EXERCISE ▸ From the records below, count the lines containing the word "left" and give only that number.

Web page revision data ▸
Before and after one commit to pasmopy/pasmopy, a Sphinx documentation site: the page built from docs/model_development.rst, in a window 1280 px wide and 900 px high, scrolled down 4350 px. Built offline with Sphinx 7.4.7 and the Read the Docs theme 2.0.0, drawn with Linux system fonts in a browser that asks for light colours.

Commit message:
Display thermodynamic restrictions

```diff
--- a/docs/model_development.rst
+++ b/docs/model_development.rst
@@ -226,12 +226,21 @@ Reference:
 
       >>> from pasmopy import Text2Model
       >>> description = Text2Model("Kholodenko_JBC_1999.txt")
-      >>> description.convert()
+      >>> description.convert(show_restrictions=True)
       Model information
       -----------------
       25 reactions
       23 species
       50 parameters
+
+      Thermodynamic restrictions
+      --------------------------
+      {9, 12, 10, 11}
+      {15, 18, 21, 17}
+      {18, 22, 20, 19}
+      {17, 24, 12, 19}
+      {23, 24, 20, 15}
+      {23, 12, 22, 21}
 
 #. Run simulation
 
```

==

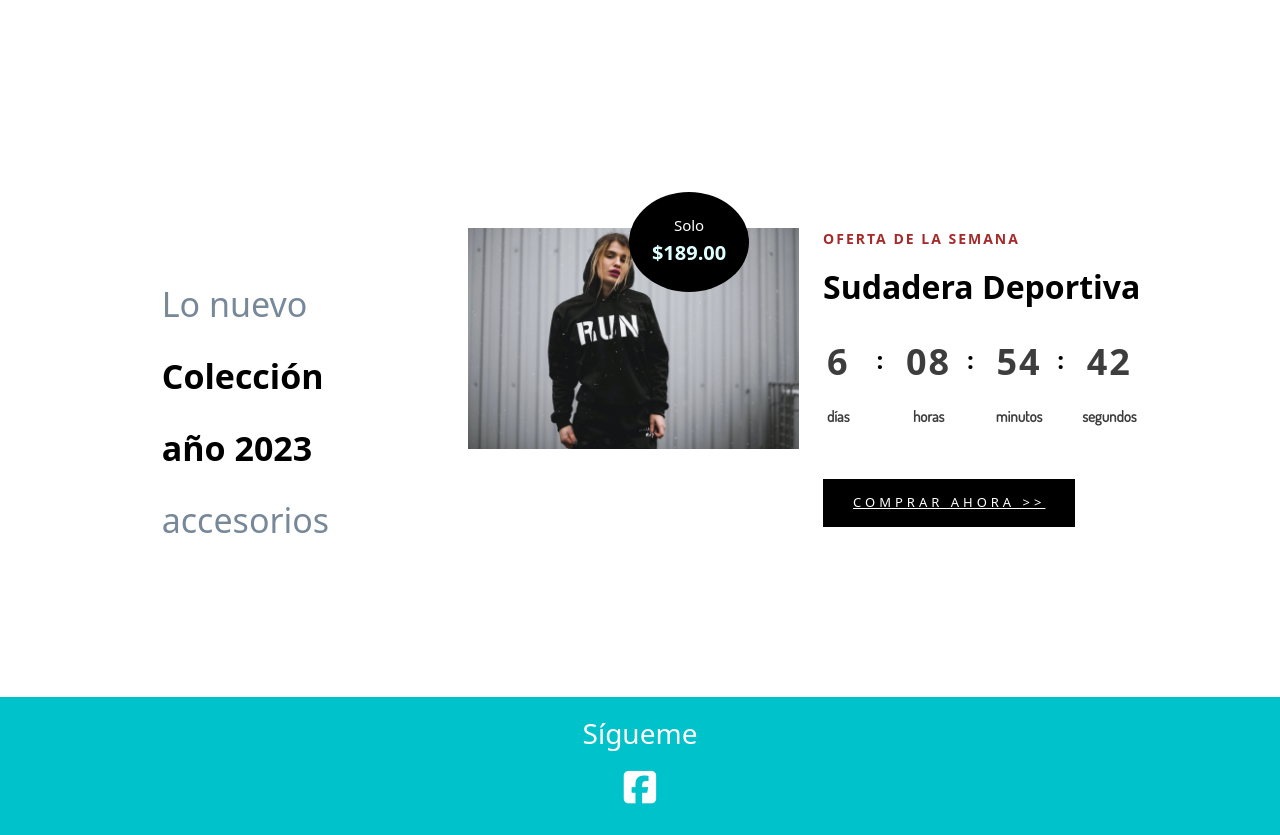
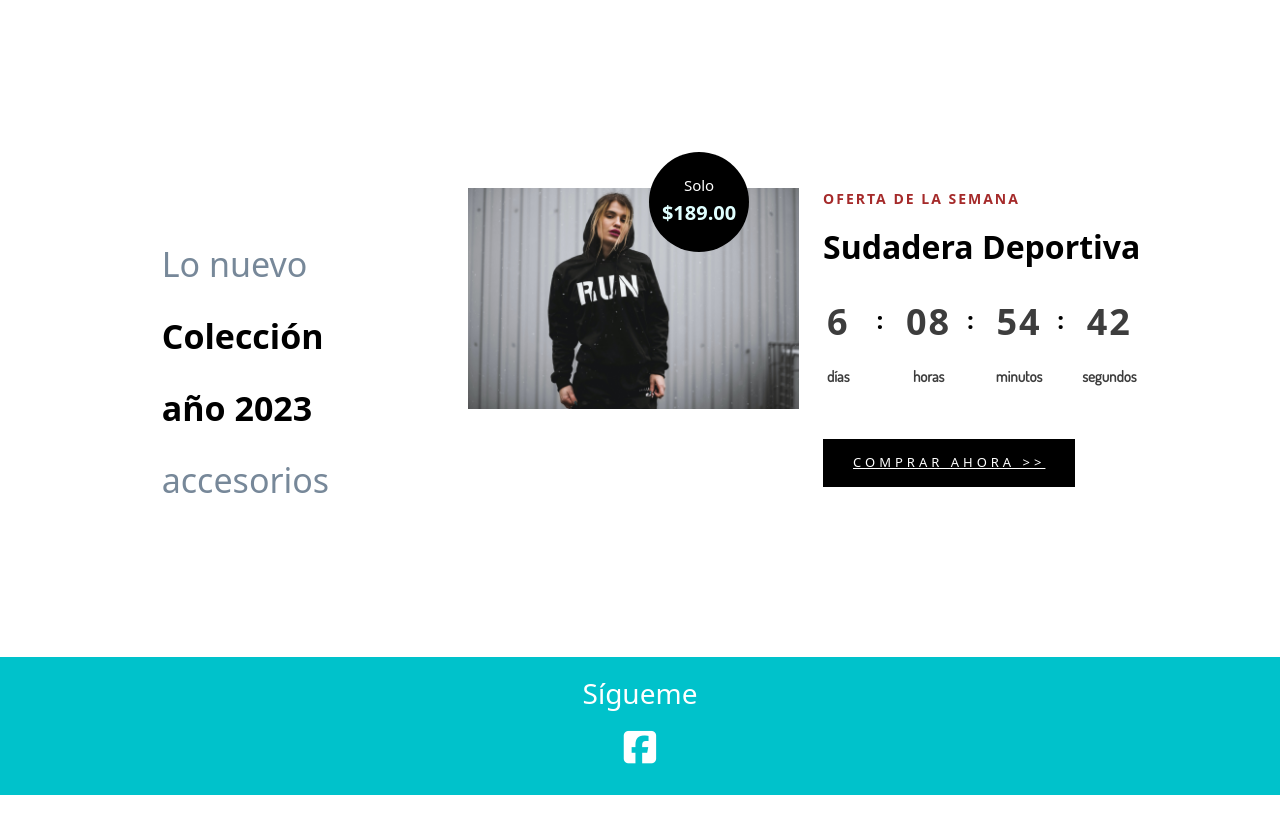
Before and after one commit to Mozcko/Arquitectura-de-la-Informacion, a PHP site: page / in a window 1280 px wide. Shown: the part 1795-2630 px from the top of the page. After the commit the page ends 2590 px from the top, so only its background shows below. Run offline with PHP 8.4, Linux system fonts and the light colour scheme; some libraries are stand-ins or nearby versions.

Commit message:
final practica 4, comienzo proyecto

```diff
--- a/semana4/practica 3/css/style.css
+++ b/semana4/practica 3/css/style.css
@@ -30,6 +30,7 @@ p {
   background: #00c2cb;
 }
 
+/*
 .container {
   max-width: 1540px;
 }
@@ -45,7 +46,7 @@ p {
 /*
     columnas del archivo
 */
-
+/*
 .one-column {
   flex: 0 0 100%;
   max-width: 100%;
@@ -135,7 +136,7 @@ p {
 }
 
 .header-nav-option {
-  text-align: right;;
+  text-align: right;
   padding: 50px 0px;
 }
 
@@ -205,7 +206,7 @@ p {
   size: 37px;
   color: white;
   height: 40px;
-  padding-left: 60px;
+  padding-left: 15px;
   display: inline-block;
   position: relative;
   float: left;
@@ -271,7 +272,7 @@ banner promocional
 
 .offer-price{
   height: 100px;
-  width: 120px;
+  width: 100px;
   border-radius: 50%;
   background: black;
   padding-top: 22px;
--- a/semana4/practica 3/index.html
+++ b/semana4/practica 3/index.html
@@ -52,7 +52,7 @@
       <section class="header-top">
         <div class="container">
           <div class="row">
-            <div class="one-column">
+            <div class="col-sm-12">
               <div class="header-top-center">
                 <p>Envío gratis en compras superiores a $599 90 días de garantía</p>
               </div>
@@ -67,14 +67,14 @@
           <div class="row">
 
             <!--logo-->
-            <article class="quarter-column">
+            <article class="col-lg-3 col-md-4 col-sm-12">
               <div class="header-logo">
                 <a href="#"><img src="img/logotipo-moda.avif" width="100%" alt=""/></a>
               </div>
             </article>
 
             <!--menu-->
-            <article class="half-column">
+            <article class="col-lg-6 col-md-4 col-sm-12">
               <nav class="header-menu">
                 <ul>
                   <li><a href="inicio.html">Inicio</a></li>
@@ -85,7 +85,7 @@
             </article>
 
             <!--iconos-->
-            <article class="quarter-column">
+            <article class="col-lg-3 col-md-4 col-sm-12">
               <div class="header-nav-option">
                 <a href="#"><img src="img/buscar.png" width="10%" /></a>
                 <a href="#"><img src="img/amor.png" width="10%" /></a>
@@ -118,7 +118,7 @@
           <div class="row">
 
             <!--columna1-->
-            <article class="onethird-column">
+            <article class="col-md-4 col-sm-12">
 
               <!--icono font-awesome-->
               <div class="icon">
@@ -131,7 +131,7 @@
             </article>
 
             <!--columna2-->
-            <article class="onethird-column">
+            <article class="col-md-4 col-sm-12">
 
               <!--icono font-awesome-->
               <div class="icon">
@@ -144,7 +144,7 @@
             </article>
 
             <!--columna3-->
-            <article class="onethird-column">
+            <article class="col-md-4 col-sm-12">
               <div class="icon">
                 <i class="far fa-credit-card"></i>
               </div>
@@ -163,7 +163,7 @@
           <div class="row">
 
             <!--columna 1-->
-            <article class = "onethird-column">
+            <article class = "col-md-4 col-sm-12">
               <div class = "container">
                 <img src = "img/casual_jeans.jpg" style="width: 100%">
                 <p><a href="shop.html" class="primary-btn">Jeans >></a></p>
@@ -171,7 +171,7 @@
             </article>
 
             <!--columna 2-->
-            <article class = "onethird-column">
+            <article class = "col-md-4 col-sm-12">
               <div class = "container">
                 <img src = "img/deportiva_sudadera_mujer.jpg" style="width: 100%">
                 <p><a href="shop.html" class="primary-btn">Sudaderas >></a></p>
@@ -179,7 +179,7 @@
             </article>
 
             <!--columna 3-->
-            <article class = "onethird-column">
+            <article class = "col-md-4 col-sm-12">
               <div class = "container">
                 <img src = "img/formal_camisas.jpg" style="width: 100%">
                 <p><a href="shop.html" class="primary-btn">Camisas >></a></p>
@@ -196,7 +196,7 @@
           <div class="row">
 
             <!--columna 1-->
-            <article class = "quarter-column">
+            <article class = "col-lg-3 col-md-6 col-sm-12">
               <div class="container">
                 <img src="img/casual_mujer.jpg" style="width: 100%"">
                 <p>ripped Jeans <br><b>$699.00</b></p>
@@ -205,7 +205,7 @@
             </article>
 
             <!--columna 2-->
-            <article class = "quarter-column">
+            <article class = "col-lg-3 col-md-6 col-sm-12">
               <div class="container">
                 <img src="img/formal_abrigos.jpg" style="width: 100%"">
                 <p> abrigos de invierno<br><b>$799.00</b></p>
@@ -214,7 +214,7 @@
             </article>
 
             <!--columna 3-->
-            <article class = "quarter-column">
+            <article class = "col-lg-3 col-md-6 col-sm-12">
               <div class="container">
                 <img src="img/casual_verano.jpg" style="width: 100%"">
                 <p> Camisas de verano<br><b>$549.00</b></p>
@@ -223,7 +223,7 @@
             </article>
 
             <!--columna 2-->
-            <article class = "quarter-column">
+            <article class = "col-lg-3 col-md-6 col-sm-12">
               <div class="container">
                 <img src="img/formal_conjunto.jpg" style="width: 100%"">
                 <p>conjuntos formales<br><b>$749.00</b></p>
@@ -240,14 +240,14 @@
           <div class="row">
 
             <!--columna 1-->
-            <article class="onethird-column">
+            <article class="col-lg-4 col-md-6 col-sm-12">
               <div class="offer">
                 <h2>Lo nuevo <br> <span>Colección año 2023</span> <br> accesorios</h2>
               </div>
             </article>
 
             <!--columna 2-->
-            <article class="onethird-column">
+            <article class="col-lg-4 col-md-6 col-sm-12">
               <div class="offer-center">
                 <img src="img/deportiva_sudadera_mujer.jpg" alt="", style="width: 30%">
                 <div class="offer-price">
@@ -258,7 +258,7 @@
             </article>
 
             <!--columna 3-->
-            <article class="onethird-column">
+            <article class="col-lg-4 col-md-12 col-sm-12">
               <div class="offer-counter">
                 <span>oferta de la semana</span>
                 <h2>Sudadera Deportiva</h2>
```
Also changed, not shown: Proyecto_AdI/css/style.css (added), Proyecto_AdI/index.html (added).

EXERCISE RESPONSE ▸ 3